When he retired he decided not to sit on the Courts of Appeals – he’s not required to do so and does not need to do it to still get privileges like retaining chambers and clerks. Jokingly said he’s not sure if O’Connor and Souter received the same info when they retired. He says Souter enjoys sitting primarily on the 1st Circuit and has remained active. He also thinks O’Connor enjoys that, as well as her other activities which he thinks is great. Judge Tatel led the conversation with JPS and said there was a standing invite for JPS to come sit on the DC Circuit.
In order to continue receiving the salary of the office under subsection (b), a justice must be certified in each calendar year by the Chief Justice, and a judge must be certified by the chief judge of the circuit in which the judge sits, as having met the requirements set forth in at least one of the following subparagraphs
Of course none of this explains why JPS keeps his chambers and clerks if he is not performing any judicial work. As Lyle noted, the Court is in fact working in support of Justice Stevens’s legislative crusade.

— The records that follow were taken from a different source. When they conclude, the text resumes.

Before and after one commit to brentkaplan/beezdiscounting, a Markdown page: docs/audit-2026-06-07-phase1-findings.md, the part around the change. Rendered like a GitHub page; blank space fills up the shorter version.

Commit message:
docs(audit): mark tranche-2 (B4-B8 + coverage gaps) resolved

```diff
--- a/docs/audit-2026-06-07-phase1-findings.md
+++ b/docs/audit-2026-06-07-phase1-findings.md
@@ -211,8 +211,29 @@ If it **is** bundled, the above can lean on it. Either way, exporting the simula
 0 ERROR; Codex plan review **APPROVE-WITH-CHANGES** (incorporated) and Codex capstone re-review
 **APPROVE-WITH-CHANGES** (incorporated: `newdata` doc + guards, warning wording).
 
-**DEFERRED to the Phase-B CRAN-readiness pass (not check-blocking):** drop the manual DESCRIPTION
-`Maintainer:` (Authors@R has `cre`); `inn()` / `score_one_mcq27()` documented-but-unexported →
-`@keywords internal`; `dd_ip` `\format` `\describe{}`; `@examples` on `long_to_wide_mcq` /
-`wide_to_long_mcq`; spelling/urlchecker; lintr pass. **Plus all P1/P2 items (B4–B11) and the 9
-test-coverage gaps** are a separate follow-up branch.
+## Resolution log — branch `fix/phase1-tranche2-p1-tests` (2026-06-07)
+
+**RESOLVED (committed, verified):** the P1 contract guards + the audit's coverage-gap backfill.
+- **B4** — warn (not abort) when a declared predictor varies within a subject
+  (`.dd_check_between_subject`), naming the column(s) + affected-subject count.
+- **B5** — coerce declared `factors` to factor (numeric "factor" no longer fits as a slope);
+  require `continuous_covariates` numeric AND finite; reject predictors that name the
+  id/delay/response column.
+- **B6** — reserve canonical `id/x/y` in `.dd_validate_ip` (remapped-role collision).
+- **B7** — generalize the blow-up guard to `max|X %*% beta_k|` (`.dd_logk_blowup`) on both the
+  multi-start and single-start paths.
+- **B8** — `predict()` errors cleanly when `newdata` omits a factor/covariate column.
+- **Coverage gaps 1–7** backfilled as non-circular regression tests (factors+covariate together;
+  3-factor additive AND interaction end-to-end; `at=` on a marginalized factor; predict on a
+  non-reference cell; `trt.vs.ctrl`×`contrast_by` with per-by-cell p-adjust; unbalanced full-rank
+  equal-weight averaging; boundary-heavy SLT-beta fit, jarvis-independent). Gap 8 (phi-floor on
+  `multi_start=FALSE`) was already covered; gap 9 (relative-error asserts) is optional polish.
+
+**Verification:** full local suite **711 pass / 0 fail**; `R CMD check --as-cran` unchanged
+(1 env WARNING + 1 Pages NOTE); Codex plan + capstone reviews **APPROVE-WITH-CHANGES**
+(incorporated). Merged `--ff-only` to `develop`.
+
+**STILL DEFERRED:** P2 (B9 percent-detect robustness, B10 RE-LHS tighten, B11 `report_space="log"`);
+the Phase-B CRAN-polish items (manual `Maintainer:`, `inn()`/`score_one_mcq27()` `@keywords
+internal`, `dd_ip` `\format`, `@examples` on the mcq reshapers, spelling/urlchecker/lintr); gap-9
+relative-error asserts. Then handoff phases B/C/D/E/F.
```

His prepared testimony before the Senate panel was distributed for him by the Court’s staff. He no doubt had at least some help with it from a government-salaried law clerk. And they very likely did some work on it in the judicial chambers he still occupies. The remarks are clearly his own, but they have the patina of the high judicial office he held for nearly thirty-five years.
Notwithstanding his jocularity concerning his worry-free senior status, if Justice Stevens wants to continue to promote legislative change in the manner he has, without doing any actual judicial work, he doesn’t need a tax-payer funded judicial chamber and staff to do so.